The Serious Fraud Office has charged three former directors of Independent Insurance, which collapsed four years ago, with conspiracy to defraud.
Michael Bright, the former chairman, Philip Condon, the former deputy managing director, and Dennis Lomas, the former finance director, appeared at City of London magistrates' court yesterday and released on bail.
The trio are accused of conspiring to defraud employees, directors, auditors, shareholders, customers and others during the period leading up to the insurer's collapse in 2001, by lying to them about the true extent of the company's liabilities. The trial is due to take place at Southwark Crown Court in London next year.
Independent went into liquidation in June 2001, shortly after Watson Wyatt, the actuaries, revealed it could not put a figure on the company's employers liability insurance claims. That admission triggered the withdrawal of a fund-raising aimed at propping up the company's balance sheet and it went into administration soon after.
The company had been worth almost £1bn at its height, and Mr Bright, its founder, had a stake worth £58m. He had secured loans on his Independent shares and was declared bankrupt after its collapse.
The administrators of Independent, PricewaterhouseCoopers, announced this year they are to sue KPMG, the insurer's former auditors, for not spotting the large hole in the company's accounts sooner. PwC is suing Watson Wyatt on a similar basis and demanding tens of millions of pounds in damages from both companies.

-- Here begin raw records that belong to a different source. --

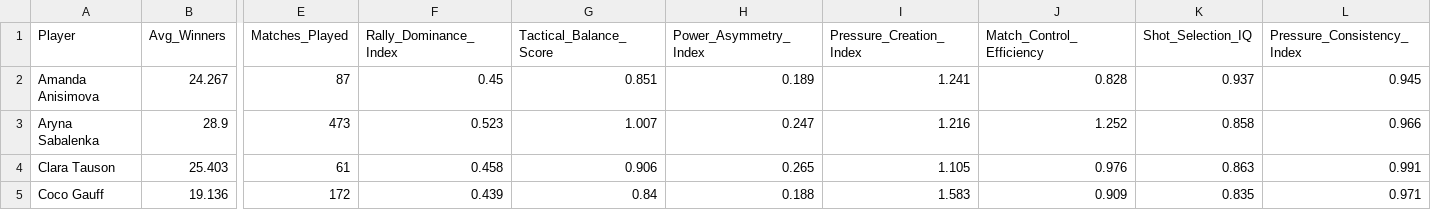
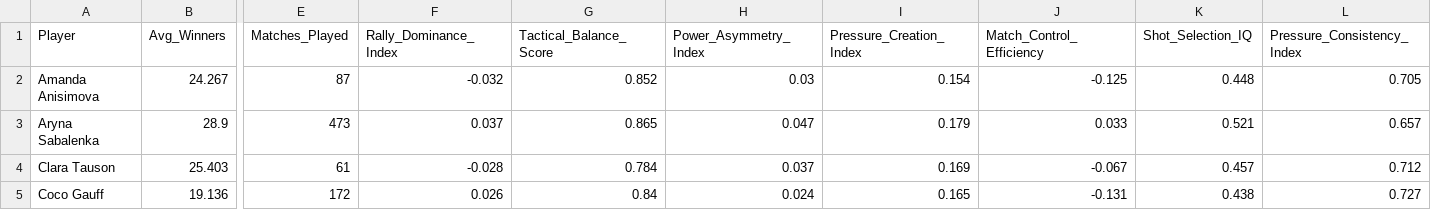
Before and after one commit to LeoM965/TennisAnalyst, a CSV file: my_project/src/output_we/career_summary.csv, drawn as a sheet; only a part is shown, gaps mark what is left out; the diff covers the shown part only; the diff names each change by its address in the sheet, - before the commit and + after, or states it on an @@ line.

```diff
--- a/my_project/src/output_we/career_summary.csv
+++ b/my_project/src/output_we/career_summary.csv
-F2 (Rally_Dominance_Index): 0.45
+F2 (Rally_Dominance_Index): -0.032
-G2 (Tactical_Balance_Score): 0.851
+G2 (Tactical_Balance_Score): 0.852
-H2 (Power_Asymmetry_Index): 0.189
+H2 (Power_Asymmetry_Index): 0.03
-I2 (Pressure_Creation_Index): 1.241
+I2 (Pressure_Creation_Index): 0.154
-J2 (Match_Control_Efficiency): 0.828
+J2 (Match_Control_Efficiency): -0.125
-K2 (Shot_Selection_IQ): 0.937
+K2 (Shot_Selection_IQ): 0.448
-L2 (Pressure_Consistency_Index): 0.945
+L2 (Pressure_Consistency_Index): 0.705
-F3 (Rally_Dominance_Index): 0.523
+F3 (Rally_Dominance_Index): 0.037
-G3 (Tactical_Balance_Score): 1.007
+G3 (Tactical_Balance_Score): 0.865
-H3 (Power_Asymmetry_Index): 0.247
+H3 (Power_Asymmetry_Index): 0.047
-I3 (Pressure_Creation_Index): 1.216
+I3 (Pressure_Creation_Index): 0.179
-J3 (Match_Control_Efficiency): 1.252
+J3 (Match_Control_Efficiency): 0.033
-K3 (Shot_Selection_IQ): 0.858
+K3 (Shot_Selection_IQ): 0.521
-L3 (Pressure_Consistency_Index): 0.966
+L3 (Pressure_Consistency_Index): 0.657
-F4 (Rally_Dominance_Index): 0.458
+F4 (Rally_Dominance_Index): -0.028
-G4 (Tactical_Balance_Score): 0.906
+G4 (Tactical_Balance_Score): 0.784
-H4 (Power_Asymmetry_Index): 0.265
+H4 (Power_Asymmetry_Index): 0.037
-I4 (Pressure_Creation_Index): 1.105
+I4 (Pressure_Creation_Index): 0.169
-J4 (Match_Control_Efficiency): 0.976
+J4 (Match_Control_Efficiency): -0.067
-K4 (Shot_Selection_IQ): 0.863
+K4 (Shot_Selection_IQ): 0.457
-L4 (Pressure_Consistency_Index): 0.991
+L4 (Pressure_Consistency_Index): 0.712
-F5 (Rally_Dominance_Index): 0.439
+F5 (Rally_Dominance_Index): 0.026
-H5 (Power_Asymmetry_Index): 0.188
+H5 (Power_Asymmetry_Index): 0.024
-I5 (Pressure_Creation_Index): 1.583
+I5 (Pressure_Creation_Index): 0.165
-J5 (Match_Control_Efficiency): 0.909
+J5 (Match_Control_Efficiency): -0.131
-K5 (Shot_Selection_IQ): 0.835
+K5 (Shot_Selection_IQ): 0.438
-L5 (Pressure_Consistency_Index): 0.971
+L5 (Pressure_Consistency_Index): 0.727
```
Also changed, not shown: 91 edited cells elsewhere in this file, my_project/src/output_return/career_return_stats.csv, my_project/src/output_return/match_return_stats.csv, 45 other files.
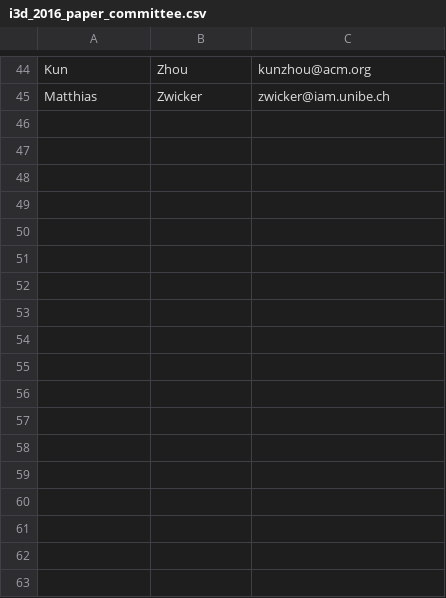
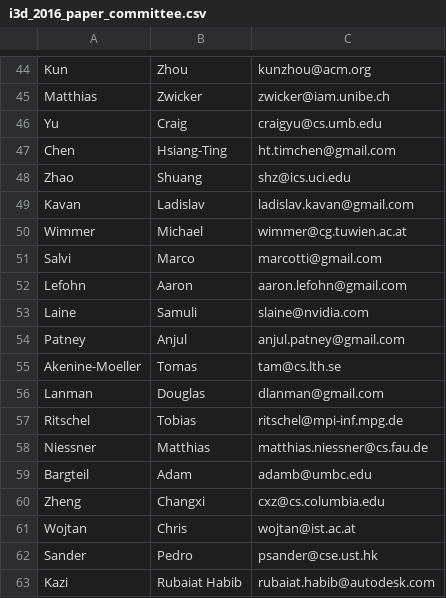
Before and after one commit to i3dsymposium/i3dsymposium.github.io, a CSV file: internal/i3d_2016_paper_committee.csv, drawn as a sheet; only a part is shown, gaps mark what is left out.

Commit message:
add new committee members

```diff
--- a/internal/i3d_2016_paper_committee.csv
+++ b/internal/i3d_2016_paper_committee.csv
@@ -45 +45,19 @@ Kun,Zhou,kunzhou@acm.org
 Matthias,Zwicker,zwicker@iam.unibe.ch
+Yu,Craig,craigyu@cs.umb.edu
+Chen,Hsiang-Ting,ht.timchen@gmail.com
+Zhao,Shuang,shz@ics.uci.edu
+Kavan,Ladislav,ladislav.kavan@gmail.com
+Wimmer,Michael,wimmer@cg.tuwien.ac.at
+Salvi,Marco,marcotti@gmail.com
+Lefohn,Aaron,aaron.lefohn@gmail.com
+Laine,Samuli,slaine@nvidia.com
+Patney,Anjul,anjul.patney@gmail.com
+Akenine-Moeller,Tomas,tam@cs.lth.se
+Lanman,Douglas,dlanman@gmail.com
+Ritschel,Tobias,ritschel@mpi-inf.mpg.de
+Niessner,Matthias,matthias.niessner@cs.fau.de
+Bargteil,Adam,adamb@umbc.edu
+Zheng,Changxi,cxz@cs.columbia.edu
+Wojtan,Chris,wojtan@ist.ac.at
+Sander,Pedro,psander@cse.ust.hk
+Kazi,Rubaiat Habib,rubaiat.habib@autodesk.com
```
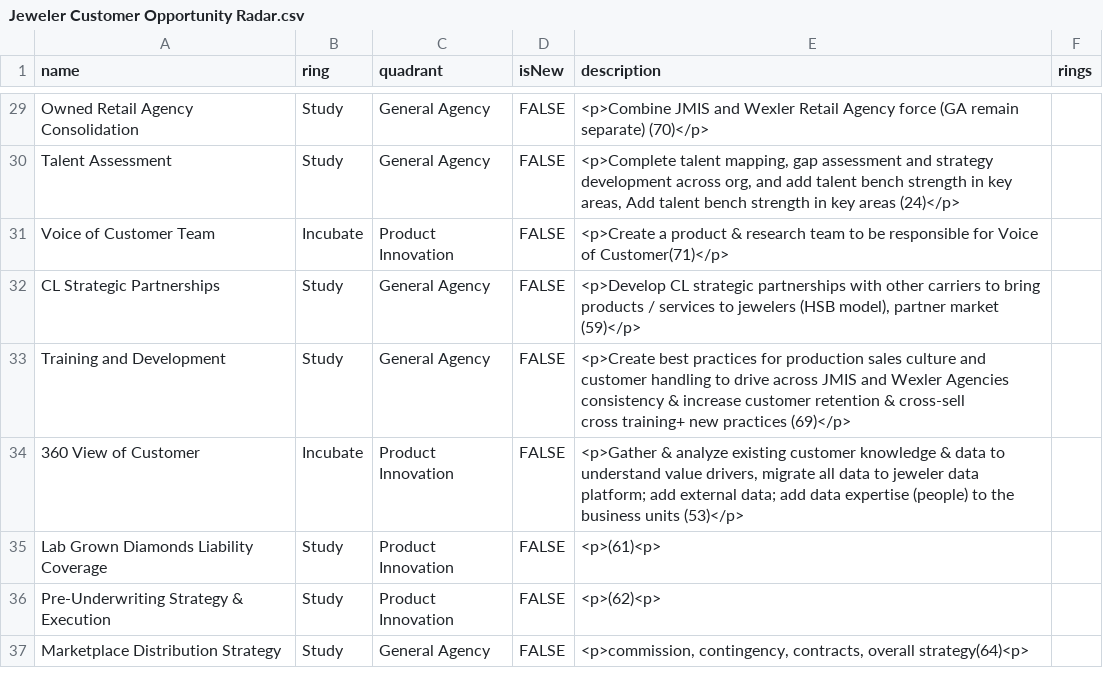
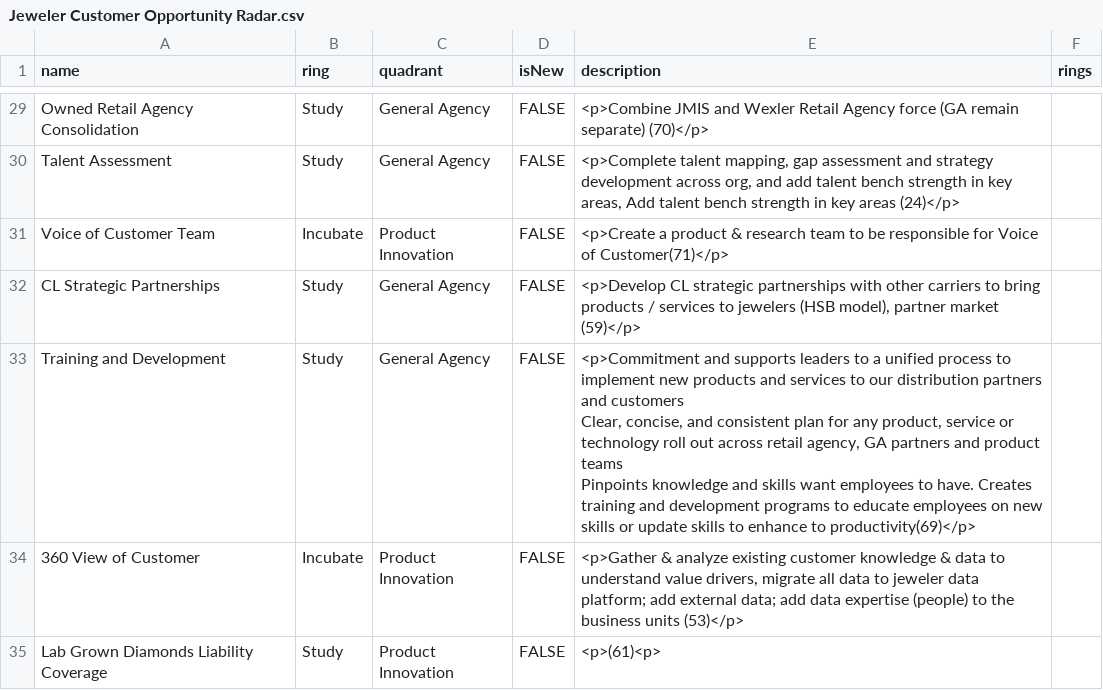
Before and after one commit to jwesener/ThoughtWorks, a CSV file: Jeweler Customer Opportunity Radar.csv, drawn as a sheet; only a part is shown, gaps mark what is left out; the shorter side is filled out with more unchanged rows.

Commit message:
Add files via upload

```diff
--- a/Jeweler Customer Opportunity Radar.csv
+++ b/Jeweler Customer Opportunity Radar.csv
@@ -35,4 +35,5 @@ Voice of Customer Team,Incubate,Product Innovation,FALSE,<p>Create a product & r
 CL Strategic Partnerships,Study,General Agency,FALSE,"<p>Develop CL strategic partnerships with other carriers to bring products / services to jewelers (HSB model), partner market (59)</p>",
-Training and Development,Study,General Agency,FALSE,"<p>Create best practices for production sales culture and customer handling to drive across JMIS and Wexler Agencies consistency & increase customer retention & cross-sell
-cross training+ new practices (69)</p>",
+Training and Development,Study,General Agency,FALSE,"<p>Commitment and supports leaders to a unified process to implement new products and services to our distribution partners and customers
+Clear, concise, and consistent plan for any product, service or technology roll out across retail agency, GA partners and product teams
+Pinpoints knowledge and skills want employees to have.  Creates training and development programs to educate employees on new skills or update skills to enhance to productivity(69)</p>",
 360 View of Customer,Incubate,Product Innovation,FALSE,"<p>Gather & analyze existing customer knowledge & data to understand value drivers, migrate all data to jeweler data platform; add external data; add data expertise (people) to the business units (53)</p>",
```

Yesterday's announcement came more than four and a half years after the SFO began investigating Independent, after a referral by the Financial Services Authority.Reuse content